British Prime Minister David Cameron was forced to abandon a visit to a forward military base in Afghanistan, after intelligence warnings that the Taliban militants were preparing to shoot down his helicopter.world Updated: Jun 11, 2010 20:03 IST
British Prime Minister David Cameron was forced to abandon a visit to a forward military base in Afghanistan, after intelligence warnings that the Taliban militants were preparing to shoot down his helicopter.
On his maiden trip to Afghanistan after taking over Prime Minister his itinerary was thrown into a disarray last night as a visit to a forward base was aborted to thwart an insurgent bid to shoot down his helicopter, media reports said.
Cameron who during the trip has ruled out raising British troop commitments in the war torn country was to fly Shahzad forward operating base in the recently cleared Helmand area, but his Chinook Helicopter was abruptly diverted minutes before landing at the base as intelligence agencies intercepted the Taliban radio conversation of plans to hit a VIP.
In the radio intercepts, Taliban commanders were heard giving instructions for downing a VIP helicopter by using shoulder firing missiles.
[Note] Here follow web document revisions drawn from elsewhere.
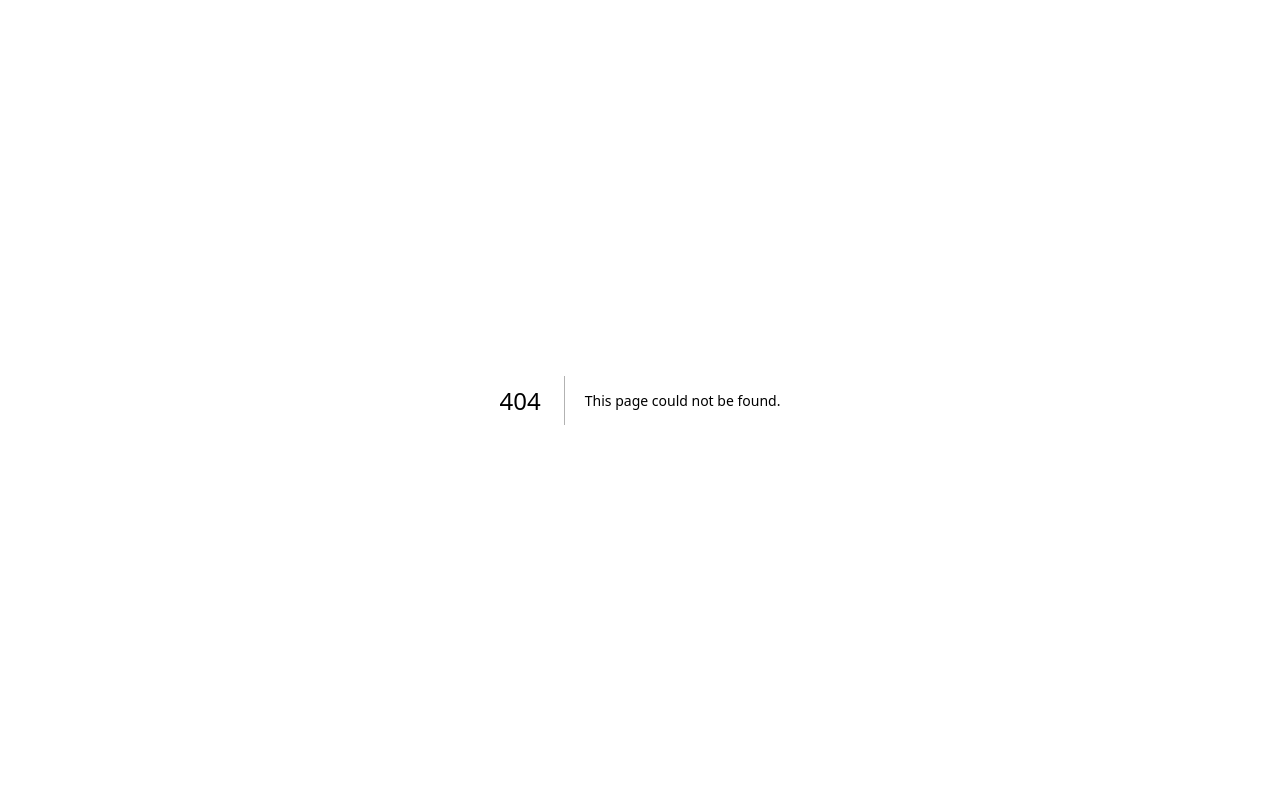
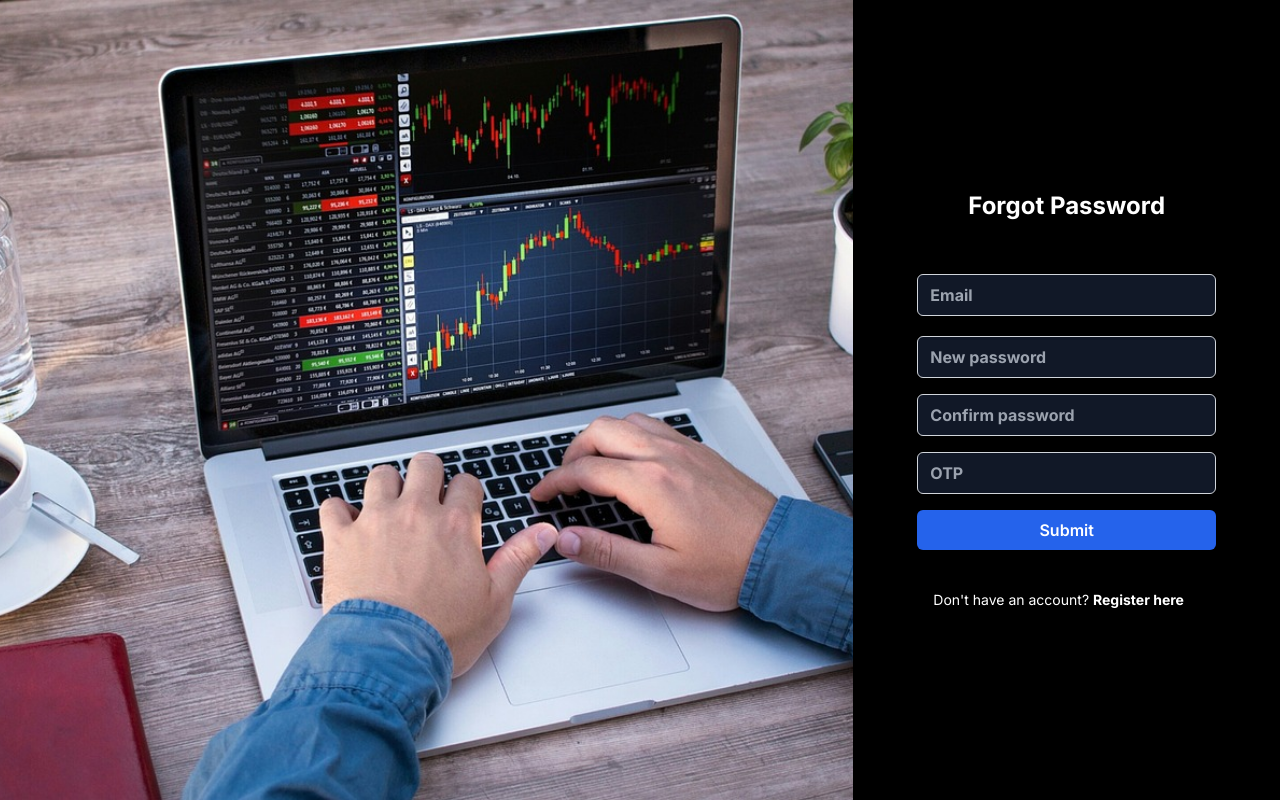
Before and after one commit to Bruksx/trading-app, a Next.js app: page /forgot-password in a window 1280 px wide. Before the commit this address had no page. Built offline with nearby package versions, Linux system fonts and the light colour scheme.

Commit message:
forgot-password++

```diff
--- /dev/null
+++ b/src/app/forgot-password/page.tsx
@@ -0,0 +1,81 @@
+"use client";
+import React from "react";
+import Image from "next/image";
+
+const ForgotPassword = () => {
+   return (
+    <div className="bg-black flex flex-col md:flex-row h-screen">
+      <div className="md:w-2/3 bg-gray-300 flex items-center justify-center">
+        <img
+          src="/chart.jpg"
+          alt="Login Image"
+          className="h-full object-cover"
+        />
+      </div>
+      <div className="md:w-1/3 flex items-center justify-center px-4 md:px-16 py-12 bg-black">
+        <form className="w-full">
+          <h1 className="mb-4 text-2xl font-bold text-white text-center px-5">
+            Forgot Password
+          </h1>
+          <div className="mb-2">
+            <label htmlFor="email" className="block mb-3 font-semibold">
+              Email
+            </label>
+            <input
+              type="email"
+              id="email"
+              className="w-full px-3 py-2 border border-gray-300 rounded-md mb-3 bg-gray-900 font-bold text-white"
+              placeholder="Email"
+
+            />
+          </div>
+          <div className="mb-4">
+            <input
+              type="password"
+              id="password"
+              className="w-full px-3 py-2 border border-gray-300 rounded-md bg-gray-900 font-bold text-white"
+              placeholder="New password"
+
+            />
+          </div>
+          <div className="mb-4">
+            <input
+              type="password"
+              id="password"
+              className="w-full px-3 py-2 border border-gray-300 rounded-md bg-gray-900 font-bold text-white"
+              placeholder="Confirm password"
+
+            />
+          </div>
+          <div className="mb-4">
+            <input
+              type="password"
+              id="password"
+              className="w-full px-3 py-2 border border-gray-300 rounded-md bg-gray-900 font-bold text-white"
+              placeholder="OTP"
+
+            />
+          </div>
+
+
+          <div className="flex items-center justify-between">
+            <button
+              type="button"
+              className="w-full bg-blue-600 hover:bg-blue-400 hover:text-whi text-white font-semibold py-2 px-4 rounded-md">
+                Submit
+            </button>
+          </div>
+          <p className="text-red-400"></p>
+          <h2 className="text-white px-4 color mt-10 text-sm">
+            Don't have an account?{" "}
+            <span className="font-bold">
+              <a href="/register">Register here</a>
+            </span>
+          </h2>
+        </form>
+      </div>
+    </div>
+  );
+};
+
+export default ForgotPassword;
--- a/src/app/login/page.tsx
+++ b/src/app/login/page.tsx
@@ -78,7 +78,7 @@ const LoginPage = () => {
               </label>
             </div>
             <a
-              href="#"
+              href="/forgot-password"
               className="text-gray-600 hover:text-gray-800 text-sm mb-7"
             >
               Forgot Password?
```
US and NATO forces in a major offensive recently claimed to have flushed out the Taliban from the Helmand region.
The British Prime Minister was slated to visit an agricultural school being built with British assistance and also have a chat with a sizable British army contingent deployed in the poppy growing province. His visit and programme had not been made public in advance.
Quoting British military sources, the Daily Mail said that such call interception are a regular occurrence in lawless Helmand province.
But military commanders pulled the plug when they overheard a second Taliban call discussing the presence of a VIP in the area.
Cameron was less than 10 minutes flying time from the area where the Taliban forces were apparently lying in wait.
The Prime Minister's helicopter was diverted to the nearby British brigade headquarters in the centre of the town of Lashkar Gah, where he first learned of the threats to his life.
Earlier in the day Cameron signaled a 'faster' withdrawal of British troops from Afghanistan yesterday admitting that the public will not tolerate them staying 'a day longer than is necessary'.
Cameron also announced 67 million pound of new funding to counter the Taliban's improvised explosive devices that have driven the British death toll to 294.
The abrupt change of plans for Cameron come with comments by top US and NATO commanders that a planned second major offensive to clear the Kandahar province might take longer to unfold than expected.
The cancellation at the last minute of the British Prime Minister to the forward base came a day after suicide bombers killed forty people at a wedding reception in Kandahar.